Tomorrow will be the first time in their lives that my two children have failed to attend the Annual Meeting of the Southern Baptist Convention. In my own twenty-four years of service as a Southern Baptist pastor, I have missed the meeting many times, having often lacked the funding to attend. Since 2001 in New Orleans, however, I have attended every year.
Not this year.
My reasons are manifold. The economy is not good, and we've made budget cuts at FBC Farmersville. I chose to number my convention allowance among them. I do not believe that this would be a wise long-term strategy, because attending the convention is important. If we can afford to send nearly $100,000 through the Cooperative Program each year, we can spend a few hundred to have our voice in how that money is spent. But, in response to a short-term financial need, I think that it can be wise to miss the meeting for one year.

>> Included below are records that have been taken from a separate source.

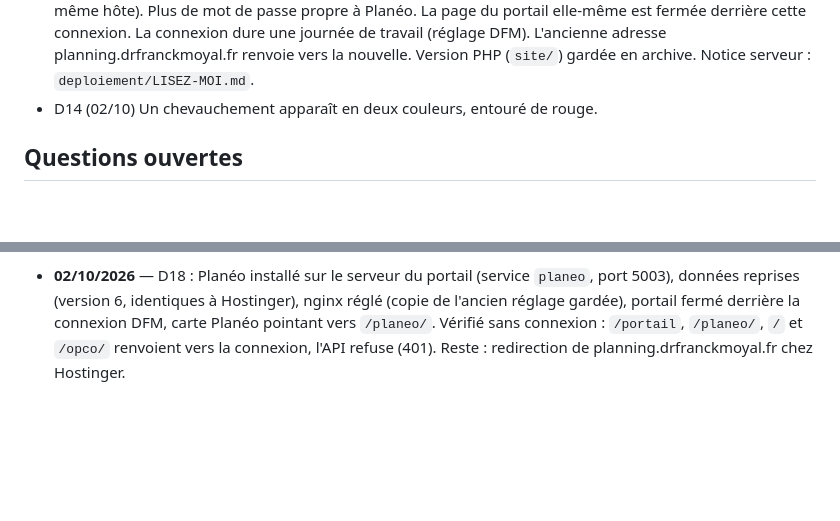
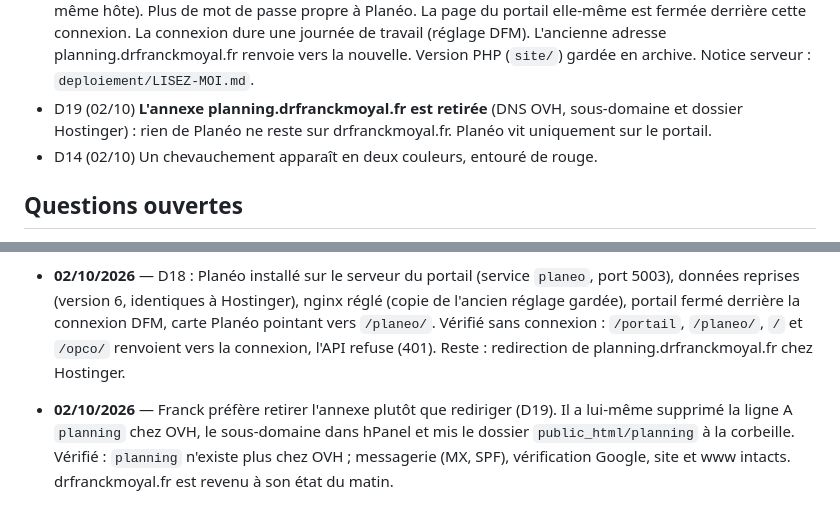
Before and after one commit to drfranckmoyal-cloud/Occupation, a Markdown page: PROJET-MAITRE.md, 2 parts joined by grey strips. GitHub-like rendering; blank space fills up the shorter version.

Commit message:
Consigne le retrait de l'annexe planning.drfranckmoyal.fr : Planéo vit uniquement sur le portail
Co-Authored-By: Claude Opus 5.5 <noreply@anthropic.com>

```diff
--- a/PROJET-MAITRE.md
+++ b/PROJET-MAITRE.md
@@ -73,6 +73,8 @@ puis commit et push dans la foulée.
   fermée derrière cette connexion. La connexion dure une journée de travail (réglage DFM).
   L'ancienne adresse planning.drfranckmoyal.fr renvoie vers la nouvelle. Version PHP (`site/`)
   gardée en archive. Notice serveur : `deploiement/LISEZ-MOI.md`.
+- D19 (02/10) **L'annexe planning.drfranckmoyal.fr est retirée** (DNS OVH, sous-domaine et dossier
+  Hostinger) : rien de Planéo ne reste sur drfranckmoyal.fr. Planéo vit uniquement sur le portail.
 - D14 (02/10) Un chevauchement apparaît en deux couleurs, entouré de rouge.
 
 ## Questions ouvertes
@@ -160,3 +162,7 @@ sous-domaine, « Extract » avec `.` et « Overwrite existing files », puis met
   portail fermé derrière la connexion DFM, carte Planéo pointant vers `/planeo/`. Vérifié sans
   connexion : `/portail`, `/planeo/`, `/` et `/opco/` renvoient vers la connexion, l'API refuse (401).
   Reste : redirection de planning.drfranckmoyal.fr chez Hostinger.
+- **02/10/2026** — Franck préfère retirer l'annexe plutôt que rediriger (D19). Il a lui-même supprimé
+  la ligne A `planning` chez OVH, le sous-domaine dans hPanel et mis le dossier `public_html/planning`
+  à la corbeille. Vérifié : `planning` n'existe plus chez OVH ; messagerie (MX, SPF), vérification
+  Google, site et www intacts. drfranckmoyal.fr est revenu à son état du matin.
```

Also, the arrival of their newest child prevented my brother- and sister-in-law from attending, and they are constant members of our party. Phoenix is a lengthy distance from Farmersville. It is an "off" election year. The meeting has good opportunity to be tranquil. I saw nothing listed in the program that I couldn't enjoy as well over the Internet, if not occupied otherwise. As I said, I had many reasons to choose not to attend.

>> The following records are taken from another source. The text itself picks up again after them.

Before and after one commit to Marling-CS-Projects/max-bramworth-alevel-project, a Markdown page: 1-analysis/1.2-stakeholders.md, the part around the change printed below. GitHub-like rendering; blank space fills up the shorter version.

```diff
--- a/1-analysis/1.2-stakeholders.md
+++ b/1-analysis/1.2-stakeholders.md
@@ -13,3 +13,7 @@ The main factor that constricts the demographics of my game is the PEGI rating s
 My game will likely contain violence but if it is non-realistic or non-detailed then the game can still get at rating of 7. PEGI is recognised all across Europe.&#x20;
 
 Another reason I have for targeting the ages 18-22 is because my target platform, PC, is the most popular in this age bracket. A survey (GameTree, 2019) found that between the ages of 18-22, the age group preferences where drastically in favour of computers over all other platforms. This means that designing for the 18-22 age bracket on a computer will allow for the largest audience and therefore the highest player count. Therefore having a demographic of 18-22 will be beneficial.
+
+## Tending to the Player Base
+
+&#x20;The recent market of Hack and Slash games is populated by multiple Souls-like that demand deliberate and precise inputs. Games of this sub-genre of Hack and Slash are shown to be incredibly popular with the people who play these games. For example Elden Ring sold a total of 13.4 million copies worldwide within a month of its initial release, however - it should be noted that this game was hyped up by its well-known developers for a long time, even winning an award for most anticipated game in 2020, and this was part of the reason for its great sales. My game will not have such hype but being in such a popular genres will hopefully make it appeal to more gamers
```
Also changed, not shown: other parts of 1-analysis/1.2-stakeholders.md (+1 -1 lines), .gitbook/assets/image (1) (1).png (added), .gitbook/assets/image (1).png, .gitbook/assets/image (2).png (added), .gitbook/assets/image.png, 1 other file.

Today the Executive Committee of the Southern Baptist Convention have signed an Affirmation of Unity and Cooperation. The statement is a nice indication that people care about or wish to have unity and cooperation. Fine. But I have to admit that I'm impressed little by the drafting of documents and the publication of statements.

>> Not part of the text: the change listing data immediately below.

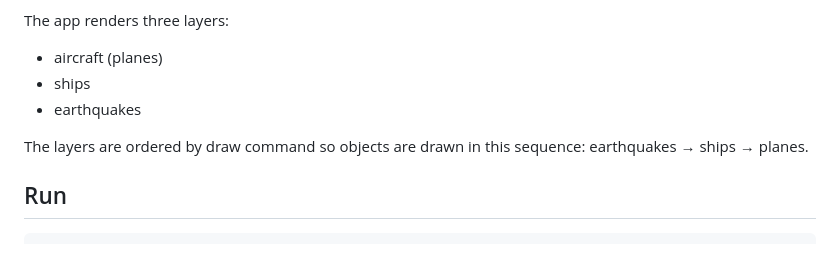
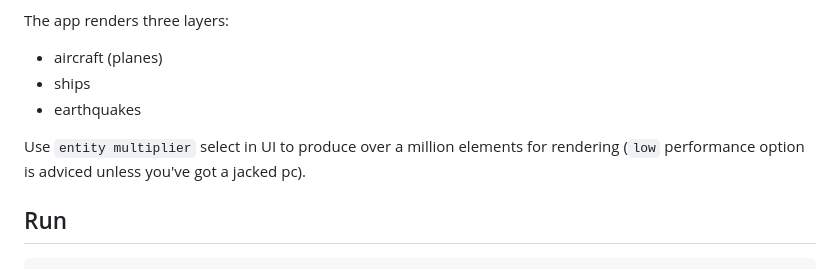
Before and after one commit to vadimrostok/cesium-gpu-points-layer-demo, a Markdown page: README.md, the part around the change. GitHub-like rendering.

Commit message:
small readme update

```diff
--- a/README.md
+++ b/README.md
@@ -9,8 +9,7 @@ The app renders three layers:
 - ships
 - earthquakes
 
-The layers are ordered by draw command so objects are drawn in this sequence:
-earthquakes → ships → planes.
+Use `entity multiplier` select in UI to produce over a million elements for rendering (`low` performance option is adviced unless you've got a jacked pc).
 
 ## Run
 
```
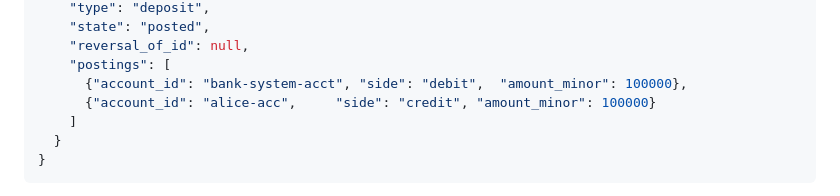
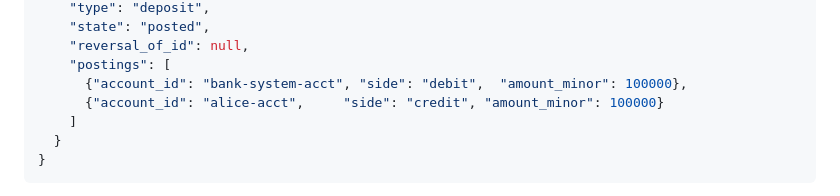
Before and after one commit to dzldebby/ledger, a Markdown page: contracts/events/README.md, the part around the change. GitHub-like rendering.

Commit message:
auto: 2026-08-28 07:47 | ontracts/events/README.md

```diff
--- a/contracts/events/README.md
+++ b/contracts/events/README.md
@@ -132,7 +132,7 @@ Two invariants a consumer can rely on:
     "reversal_of_id": null,
     "postings": [
       {"account_id": "bank-system-acct", "side": "debit",  "amount_minor": 100000},
-      {"account_id": "alice-acc",     "side": "credit", "amount_minor": 100000}
+      {"account_id": "alice-acct",     "side": "credit", "amount_minor": 100000}
     ]
   }
 }
```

Here's what impresses me. By email, text message, Twitter, Facebook, phone call, and indirect contact, more people than I could possibly count have contacted me to try to locate me, set up a meal with me, or express their regret that I am not present. I'm a person who is passionate about ideas. I've passionately advocated for ideas that contradict other people's ideas in our convention. And yet, among those who have looked for me this week have been people from a wide variety of geographical regions, educational pedigrees, ecclesiological convictions, soteriological convictions, ages, and temperaments.
I could live without the speakers. I could live without the travel inconvenience. I could live without the music. I really miss the people. There's my statement of unity and cooperation: These are my friends and my brothers and my sisters. Some of them are dead wrong on a thing or two, but I've not given up hope of convincing them (grin). And ultimately, whether I agree with them or not, I cannot escape the fact that I love them.
If the Lord is willing, I hope to be in New Orleans next year. I hope to see you there.